___ Provided information ___

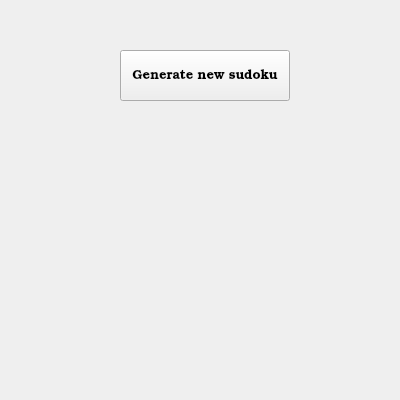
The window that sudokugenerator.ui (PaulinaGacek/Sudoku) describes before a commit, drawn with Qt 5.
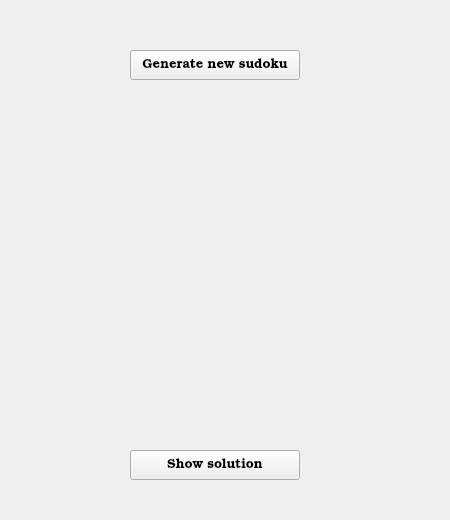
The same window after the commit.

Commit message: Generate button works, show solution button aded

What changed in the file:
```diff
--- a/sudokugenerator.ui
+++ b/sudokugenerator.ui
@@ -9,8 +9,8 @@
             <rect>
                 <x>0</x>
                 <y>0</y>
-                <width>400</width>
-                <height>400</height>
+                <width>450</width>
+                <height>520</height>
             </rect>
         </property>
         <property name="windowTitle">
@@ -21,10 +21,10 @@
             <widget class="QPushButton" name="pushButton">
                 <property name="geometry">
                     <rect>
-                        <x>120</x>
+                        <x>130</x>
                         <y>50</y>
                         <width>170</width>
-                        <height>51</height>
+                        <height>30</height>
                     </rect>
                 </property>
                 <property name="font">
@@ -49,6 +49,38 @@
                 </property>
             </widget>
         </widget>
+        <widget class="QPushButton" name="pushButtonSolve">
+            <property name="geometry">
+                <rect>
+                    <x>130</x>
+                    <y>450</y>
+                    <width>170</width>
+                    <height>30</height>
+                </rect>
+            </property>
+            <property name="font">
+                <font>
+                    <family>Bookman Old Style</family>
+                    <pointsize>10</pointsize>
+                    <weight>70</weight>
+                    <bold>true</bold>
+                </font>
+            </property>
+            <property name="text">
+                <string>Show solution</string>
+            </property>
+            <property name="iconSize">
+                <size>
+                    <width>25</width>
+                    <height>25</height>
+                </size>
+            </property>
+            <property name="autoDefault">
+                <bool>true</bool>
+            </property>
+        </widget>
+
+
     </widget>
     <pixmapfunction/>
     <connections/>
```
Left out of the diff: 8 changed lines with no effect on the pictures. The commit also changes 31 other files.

___

**Problem to work on:** Tally the lines of the listing that hold the string "name", then reply with that number alone.

**Response box:** 10